* **TASK OBJECTIVE**
The only thing to report is how many lines of the data contain the word "wrapper".

* **EXERCISE DATA**
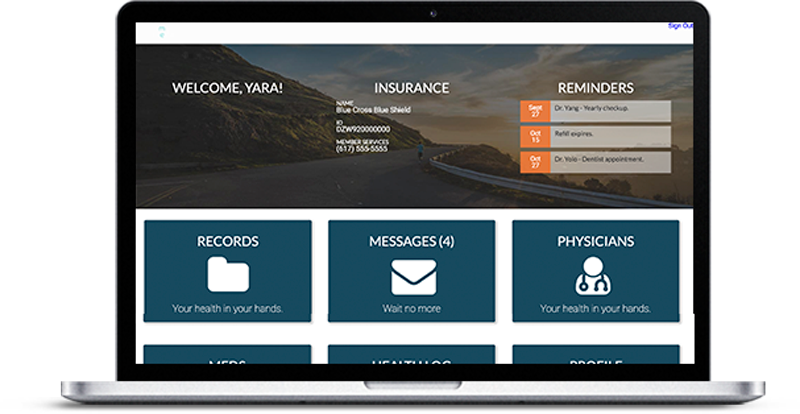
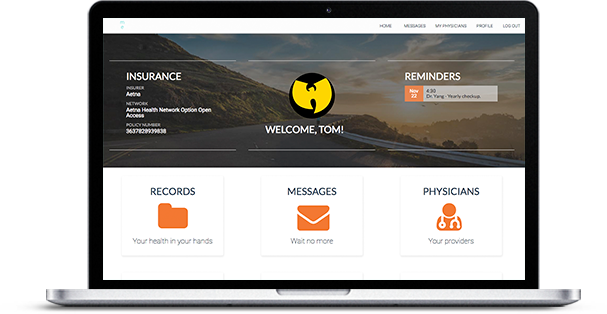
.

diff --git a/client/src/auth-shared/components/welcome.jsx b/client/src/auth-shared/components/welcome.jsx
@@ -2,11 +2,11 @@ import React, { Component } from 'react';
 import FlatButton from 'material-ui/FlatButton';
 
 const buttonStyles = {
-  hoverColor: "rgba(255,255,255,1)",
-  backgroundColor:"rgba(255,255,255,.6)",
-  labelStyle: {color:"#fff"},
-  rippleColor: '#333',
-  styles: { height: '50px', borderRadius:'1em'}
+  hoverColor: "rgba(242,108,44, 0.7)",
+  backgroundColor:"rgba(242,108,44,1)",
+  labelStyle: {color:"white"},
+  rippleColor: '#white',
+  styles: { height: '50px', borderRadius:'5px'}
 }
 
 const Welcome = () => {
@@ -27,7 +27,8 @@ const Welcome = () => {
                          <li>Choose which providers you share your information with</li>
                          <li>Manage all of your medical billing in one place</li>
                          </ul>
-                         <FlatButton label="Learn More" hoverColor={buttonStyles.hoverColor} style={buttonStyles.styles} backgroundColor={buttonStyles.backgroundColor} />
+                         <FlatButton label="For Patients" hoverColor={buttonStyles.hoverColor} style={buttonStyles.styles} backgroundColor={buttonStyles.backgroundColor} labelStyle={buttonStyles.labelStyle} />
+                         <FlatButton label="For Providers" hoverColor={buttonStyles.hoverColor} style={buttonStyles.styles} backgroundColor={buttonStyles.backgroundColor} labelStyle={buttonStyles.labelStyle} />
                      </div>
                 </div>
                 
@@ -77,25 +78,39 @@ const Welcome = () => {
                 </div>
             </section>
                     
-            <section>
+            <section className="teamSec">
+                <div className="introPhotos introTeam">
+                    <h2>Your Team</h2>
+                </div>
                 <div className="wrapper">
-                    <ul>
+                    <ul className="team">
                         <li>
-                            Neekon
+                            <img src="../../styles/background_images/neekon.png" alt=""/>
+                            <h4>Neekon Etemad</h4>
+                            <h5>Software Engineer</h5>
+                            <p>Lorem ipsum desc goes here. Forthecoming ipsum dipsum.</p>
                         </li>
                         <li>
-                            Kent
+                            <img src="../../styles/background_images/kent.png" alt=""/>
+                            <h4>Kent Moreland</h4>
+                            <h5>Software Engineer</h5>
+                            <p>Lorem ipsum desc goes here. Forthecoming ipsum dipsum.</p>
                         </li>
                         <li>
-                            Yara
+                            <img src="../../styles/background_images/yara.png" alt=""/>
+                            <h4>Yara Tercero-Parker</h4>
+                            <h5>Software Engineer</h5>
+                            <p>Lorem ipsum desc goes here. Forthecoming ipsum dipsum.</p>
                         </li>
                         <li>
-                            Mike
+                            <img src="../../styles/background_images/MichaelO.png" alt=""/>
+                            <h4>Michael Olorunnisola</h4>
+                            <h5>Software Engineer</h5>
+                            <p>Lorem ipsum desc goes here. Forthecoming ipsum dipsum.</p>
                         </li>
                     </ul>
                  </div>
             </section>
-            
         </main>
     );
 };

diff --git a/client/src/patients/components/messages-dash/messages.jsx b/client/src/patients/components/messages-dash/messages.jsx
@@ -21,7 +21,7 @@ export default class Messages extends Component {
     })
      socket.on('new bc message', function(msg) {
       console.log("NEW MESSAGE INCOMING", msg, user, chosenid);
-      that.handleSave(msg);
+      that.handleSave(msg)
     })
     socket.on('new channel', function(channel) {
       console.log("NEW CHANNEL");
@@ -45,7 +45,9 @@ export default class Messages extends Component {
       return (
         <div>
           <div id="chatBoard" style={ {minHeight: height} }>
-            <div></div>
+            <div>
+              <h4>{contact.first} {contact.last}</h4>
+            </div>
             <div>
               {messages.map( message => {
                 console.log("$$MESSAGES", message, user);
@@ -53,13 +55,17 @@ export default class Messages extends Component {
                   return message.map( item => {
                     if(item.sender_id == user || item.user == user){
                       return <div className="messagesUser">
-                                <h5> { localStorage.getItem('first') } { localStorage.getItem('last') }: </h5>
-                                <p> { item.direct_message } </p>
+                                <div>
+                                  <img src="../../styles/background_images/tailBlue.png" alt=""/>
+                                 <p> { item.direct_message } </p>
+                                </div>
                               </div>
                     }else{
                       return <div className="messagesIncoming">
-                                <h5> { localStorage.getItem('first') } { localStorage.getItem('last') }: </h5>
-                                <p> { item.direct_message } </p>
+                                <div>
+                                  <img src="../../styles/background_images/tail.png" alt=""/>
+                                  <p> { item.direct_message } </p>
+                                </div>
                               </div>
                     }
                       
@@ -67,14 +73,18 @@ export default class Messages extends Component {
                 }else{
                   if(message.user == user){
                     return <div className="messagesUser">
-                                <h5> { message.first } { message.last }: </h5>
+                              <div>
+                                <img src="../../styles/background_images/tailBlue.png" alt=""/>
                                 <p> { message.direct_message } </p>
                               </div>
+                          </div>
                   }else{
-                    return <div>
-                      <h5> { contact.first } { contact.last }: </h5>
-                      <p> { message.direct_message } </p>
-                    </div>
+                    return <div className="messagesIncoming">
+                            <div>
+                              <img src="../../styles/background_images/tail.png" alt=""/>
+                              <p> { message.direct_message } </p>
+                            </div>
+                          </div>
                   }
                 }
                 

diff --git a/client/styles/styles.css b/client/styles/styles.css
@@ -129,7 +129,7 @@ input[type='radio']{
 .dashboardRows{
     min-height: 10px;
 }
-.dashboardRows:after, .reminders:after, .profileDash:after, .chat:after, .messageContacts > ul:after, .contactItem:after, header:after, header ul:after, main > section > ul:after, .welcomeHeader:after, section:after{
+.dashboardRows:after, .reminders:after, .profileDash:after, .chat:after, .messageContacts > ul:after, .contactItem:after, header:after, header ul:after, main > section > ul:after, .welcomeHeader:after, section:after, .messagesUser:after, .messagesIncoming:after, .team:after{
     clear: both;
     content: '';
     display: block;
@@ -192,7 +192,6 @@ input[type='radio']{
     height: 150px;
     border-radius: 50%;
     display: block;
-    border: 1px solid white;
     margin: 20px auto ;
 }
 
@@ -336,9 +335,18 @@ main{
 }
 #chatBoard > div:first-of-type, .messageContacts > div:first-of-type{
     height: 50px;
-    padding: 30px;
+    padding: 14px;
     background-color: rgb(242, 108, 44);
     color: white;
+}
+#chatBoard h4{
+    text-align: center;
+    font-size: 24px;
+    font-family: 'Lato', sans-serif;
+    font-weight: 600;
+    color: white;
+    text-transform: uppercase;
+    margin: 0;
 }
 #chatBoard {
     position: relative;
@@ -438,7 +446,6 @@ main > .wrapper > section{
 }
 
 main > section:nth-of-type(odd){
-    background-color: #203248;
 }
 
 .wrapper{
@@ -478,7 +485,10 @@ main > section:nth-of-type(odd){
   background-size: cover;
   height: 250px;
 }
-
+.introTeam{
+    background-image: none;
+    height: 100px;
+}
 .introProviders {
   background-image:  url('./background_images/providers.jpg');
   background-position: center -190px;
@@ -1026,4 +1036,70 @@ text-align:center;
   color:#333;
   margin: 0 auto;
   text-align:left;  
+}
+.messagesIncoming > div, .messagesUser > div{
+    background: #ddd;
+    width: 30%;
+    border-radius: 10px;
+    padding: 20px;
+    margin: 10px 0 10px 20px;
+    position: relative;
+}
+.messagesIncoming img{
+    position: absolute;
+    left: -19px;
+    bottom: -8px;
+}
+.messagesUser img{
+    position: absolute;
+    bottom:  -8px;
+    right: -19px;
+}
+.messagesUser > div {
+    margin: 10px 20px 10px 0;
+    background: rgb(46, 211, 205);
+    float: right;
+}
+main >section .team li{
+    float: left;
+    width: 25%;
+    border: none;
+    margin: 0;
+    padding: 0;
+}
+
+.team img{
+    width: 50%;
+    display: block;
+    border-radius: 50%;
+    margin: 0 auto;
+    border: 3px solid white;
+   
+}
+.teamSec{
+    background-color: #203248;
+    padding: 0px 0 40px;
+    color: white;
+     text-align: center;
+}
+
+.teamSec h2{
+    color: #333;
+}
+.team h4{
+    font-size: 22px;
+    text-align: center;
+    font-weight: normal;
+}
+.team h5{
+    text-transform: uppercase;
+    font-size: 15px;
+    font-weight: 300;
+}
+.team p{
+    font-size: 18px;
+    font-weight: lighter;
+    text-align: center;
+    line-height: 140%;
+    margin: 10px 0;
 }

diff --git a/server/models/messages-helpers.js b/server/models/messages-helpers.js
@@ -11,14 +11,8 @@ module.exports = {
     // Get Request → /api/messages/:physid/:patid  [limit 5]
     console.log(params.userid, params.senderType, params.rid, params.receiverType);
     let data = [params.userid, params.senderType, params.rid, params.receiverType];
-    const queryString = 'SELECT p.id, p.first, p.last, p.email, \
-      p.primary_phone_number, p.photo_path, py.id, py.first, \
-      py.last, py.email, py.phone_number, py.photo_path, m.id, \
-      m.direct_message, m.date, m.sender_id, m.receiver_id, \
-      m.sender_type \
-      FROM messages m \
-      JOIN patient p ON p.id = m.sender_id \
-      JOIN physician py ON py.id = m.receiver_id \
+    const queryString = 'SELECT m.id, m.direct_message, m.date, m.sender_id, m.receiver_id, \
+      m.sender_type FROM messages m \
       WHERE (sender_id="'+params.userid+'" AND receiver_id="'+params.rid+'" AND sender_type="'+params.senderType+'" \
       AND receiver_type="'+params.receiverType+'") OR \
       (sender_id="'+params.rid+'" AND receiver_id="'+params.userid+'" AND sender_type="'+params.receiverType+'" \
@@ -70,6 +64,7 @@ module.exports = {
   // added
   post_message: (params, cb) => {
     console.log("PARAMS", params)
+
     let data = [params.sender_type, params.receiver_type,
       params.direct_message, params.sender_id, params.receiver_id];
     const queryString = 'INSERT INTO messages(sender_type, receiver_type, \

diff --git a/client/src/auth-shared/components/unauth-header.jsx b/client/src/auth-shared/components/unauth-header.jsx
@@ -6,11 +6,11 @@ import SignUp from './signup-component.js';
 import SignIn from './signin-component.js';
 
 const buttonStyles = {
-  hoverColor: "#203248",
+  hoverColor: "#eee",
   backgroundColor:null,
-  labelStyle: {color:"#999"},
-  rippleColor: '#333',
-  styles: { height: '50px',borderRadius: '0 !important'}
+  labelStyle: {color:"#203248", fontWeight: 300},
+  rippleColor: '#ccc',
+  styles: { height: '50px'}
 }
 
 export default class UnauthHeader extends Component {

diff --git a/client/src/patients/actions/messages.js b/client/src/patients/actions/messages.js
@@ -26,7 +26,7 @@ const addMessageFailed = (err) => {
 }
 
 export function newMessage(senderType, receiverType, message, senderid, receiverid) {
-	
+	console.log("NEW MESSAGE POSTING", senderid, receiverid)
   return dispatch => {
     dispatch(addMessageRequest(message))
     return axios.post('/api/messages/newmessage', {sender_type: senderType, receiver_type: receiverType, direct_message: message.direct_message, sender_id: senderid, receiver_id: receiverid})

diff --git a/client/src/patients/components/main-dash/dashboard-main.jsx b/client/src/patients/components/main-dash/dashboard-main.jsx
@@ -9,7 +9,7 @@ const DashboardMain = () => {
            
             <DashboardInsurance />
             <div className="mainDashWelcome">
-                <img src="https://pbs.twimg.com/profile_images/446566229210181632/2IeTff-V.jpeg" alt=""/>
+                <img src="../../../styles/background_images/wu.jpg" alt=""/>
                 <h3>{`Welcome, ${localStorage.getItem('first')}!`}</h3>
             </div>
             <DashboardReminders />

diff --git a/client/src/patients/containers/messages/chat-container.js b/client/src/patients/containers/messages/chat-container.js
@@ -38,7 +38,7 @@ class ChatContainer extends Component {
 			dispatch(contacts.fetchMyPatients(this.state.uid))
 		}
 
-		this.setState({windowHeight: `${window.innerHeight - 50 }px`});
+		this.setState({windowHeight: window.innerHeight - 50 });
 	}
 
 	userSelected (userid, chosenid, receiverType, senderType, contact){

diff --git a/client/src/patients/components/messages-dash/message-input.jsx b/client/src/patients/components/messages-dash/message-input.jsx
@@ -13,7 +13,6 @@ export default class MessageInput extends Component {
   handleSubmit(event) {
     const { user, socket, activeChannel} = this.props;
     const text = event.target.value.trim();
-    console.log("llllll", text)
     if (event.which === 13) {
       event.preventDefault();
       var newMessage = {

---

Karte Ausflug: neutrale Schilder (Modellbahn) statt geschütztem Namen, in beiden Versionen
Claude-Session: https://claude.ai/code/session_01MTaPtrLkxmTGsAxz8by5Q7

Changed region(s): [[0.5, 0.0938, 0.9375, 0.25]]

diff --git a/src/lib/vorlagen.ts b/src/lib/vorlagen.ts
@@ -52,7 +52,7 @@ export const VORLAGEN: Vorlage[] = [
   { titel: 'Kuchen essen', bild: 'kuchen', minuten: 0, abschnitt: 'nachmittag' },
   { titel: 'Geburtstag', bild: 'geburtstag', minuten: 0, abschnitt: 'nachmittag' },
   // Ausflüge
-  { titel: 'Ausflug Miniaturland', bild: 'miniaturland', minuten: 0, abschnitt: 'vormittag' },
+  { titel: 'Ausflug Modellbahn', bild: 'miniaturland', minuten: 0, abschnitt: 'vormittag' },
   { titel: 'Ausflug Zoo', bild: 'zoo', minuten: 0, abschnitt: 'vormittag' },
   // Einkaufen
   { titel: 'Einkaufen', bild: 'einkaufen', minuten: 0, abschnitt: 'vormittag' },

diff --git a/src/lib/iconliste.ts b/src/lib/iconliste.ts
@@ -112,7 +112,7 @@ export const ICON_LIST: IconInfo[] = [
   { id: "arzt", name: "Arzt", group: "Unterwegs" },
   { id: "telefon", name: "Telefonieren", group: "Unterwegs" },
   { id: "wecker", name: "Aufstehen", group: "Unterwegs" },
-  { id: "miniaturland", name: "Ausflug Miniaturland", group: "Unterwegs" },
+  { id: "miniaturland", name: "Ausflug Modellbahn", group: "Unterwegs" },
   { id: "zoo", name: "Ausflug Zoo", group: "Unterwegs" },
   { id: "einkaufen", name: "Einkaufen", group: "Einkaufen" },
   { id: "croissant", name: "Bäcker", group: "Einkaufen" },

* **COMPLETED TASK**
3